- 1/8 Acrylic Sheet. An 11.0x9.0 in. rectangle will be sufficient.
- Small fasteners, and coresponding nuts. In this case I used M3 button head screws, 8mm long. (These can be anything, really, ANSI 4-40 screws would work with these files too)
Step 1: Laser Cut Parts
Download the above files into vector graphics program of your choice and laser cut.
A speed of 10%, power of 100% and default frequency cut fine on a 120 epilog engraver.
Step 2: Assemble
Make sure you know which side of the small plate (black) will be down. Fix the larger (white) plate to the top side of the small plate with the fasteners. Thats it!
Assuming the kerf (thickness of the cut) of your laser/material was similar to mine the lid should fit with a satisfying click.
Step 3: How Was This Made?
To make the lid fit nicely, I used the CAD model of the resin tray.
1. I downloaded an IGES file version of the resin tray from:
2. Then I made a plane which intersected the side walls of the resin tank. The plane represented the bottom surface of the smaller plate, which was to fit inside the resin tank. The plate's top surface was to be flush with the top rim of the resin tray. It was important to put the plane a the correct height, because, as I discovered after some confusion, the side walls of the resin tray are not perfectly vertical.

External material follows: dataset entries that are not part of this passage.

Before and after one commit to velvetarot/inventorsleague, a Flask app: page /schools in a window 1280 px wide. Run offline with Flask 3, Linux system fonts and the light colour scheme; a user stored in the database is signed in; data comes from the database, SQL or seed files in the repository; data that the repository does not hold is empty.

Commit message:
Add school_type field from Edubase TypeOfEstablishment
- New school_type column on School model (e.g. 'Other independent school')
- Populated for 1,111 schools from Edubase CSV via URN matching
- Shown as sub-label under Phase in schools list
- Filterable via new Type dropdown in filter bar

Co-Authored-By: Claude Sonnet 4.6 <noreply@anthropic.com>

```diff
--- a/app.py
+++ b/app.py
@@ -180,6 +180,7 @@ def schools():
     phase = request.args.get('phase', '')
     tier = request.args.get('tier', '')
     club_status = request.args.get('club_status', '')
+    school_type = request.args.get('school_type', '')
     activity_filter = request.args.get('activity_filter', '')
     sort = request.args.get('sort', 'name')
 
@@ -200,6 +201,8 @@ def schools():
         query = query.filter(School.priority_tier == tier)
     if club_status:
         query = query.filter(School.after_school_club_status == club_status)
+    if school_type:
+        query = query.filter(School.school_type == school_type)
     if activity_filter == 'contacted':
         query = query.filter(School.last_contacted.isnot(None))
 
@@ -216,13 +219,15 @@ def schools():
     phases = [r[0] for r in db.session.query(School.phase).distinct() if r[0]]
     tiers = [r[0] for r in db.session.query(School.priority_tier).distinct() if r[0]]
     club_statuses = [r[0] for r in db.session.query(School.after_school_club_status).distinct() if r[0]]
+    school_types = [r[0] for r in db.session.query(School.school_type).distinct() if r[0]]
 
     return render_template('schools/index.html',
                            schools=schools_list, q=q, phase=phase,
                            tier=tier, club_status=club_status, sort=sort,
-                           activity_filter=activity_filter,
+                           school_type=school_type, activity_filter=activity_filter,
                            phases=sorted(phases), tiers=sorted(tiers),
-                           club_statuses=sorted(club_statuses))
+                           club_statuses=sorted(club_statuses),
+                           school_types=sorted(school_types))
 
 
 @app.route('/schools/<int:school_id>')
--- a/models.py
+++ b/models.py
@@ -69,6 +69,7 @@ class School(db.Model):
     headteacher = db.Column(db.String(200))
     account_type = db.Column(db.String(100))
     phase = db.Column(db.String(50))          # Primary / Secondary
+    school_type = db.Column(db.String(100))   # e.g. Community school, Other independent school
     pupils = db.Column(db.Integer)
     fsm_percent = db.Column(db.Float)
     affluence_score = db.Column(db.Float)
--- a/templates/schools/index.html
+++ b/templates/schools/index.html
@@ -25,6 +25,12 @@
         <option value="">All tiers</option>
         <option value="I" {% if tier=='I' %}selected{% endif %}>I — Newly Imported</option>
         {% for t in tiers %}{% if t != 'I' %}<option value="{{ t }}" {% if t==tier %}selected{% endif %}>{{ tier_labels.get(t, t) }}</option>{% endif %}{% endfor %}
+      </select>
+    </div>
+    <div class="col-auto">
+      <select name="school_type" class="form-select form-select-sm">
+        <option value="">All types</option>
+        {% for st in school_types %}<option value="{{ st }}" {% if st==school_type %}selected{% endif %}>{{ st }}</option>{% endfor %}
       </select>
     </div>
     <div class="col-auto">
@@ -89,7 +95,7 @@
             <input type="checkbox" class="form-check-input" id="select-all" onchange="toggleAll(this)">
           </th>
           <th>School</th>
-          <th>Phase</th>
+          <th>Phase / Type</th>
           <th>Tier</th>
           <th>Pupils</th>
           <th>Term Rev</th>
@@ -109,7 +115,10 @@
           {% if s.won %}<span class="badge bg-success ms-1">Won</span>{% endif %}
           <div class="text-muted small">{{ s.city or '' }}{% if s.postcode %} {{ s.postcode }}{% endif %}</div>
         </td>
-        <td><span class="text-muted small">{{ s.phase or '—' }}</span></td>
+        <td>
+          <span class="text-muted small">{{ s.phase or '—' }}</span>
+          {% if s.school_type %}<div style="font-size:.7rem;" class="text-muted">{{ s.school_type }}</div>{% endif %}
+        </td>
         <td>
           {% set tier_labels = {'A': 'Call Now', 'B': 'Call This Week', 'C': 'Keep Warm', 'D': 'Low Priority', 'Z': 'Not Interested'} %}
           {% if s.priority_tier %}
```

3. The plane/resin tray intersection resulted in two curves, the smaller of which became the exact profile of the small plate (black). The larger curve, representing the outer perimeter of the resin tank, was offset by 5mm to make the exact profile of the larger plate (white). The offset creates a small lip by which the lid can be pried of the resin tray. This also gives some space for a gasket, if it becomes desirable to have a more air-tight lid.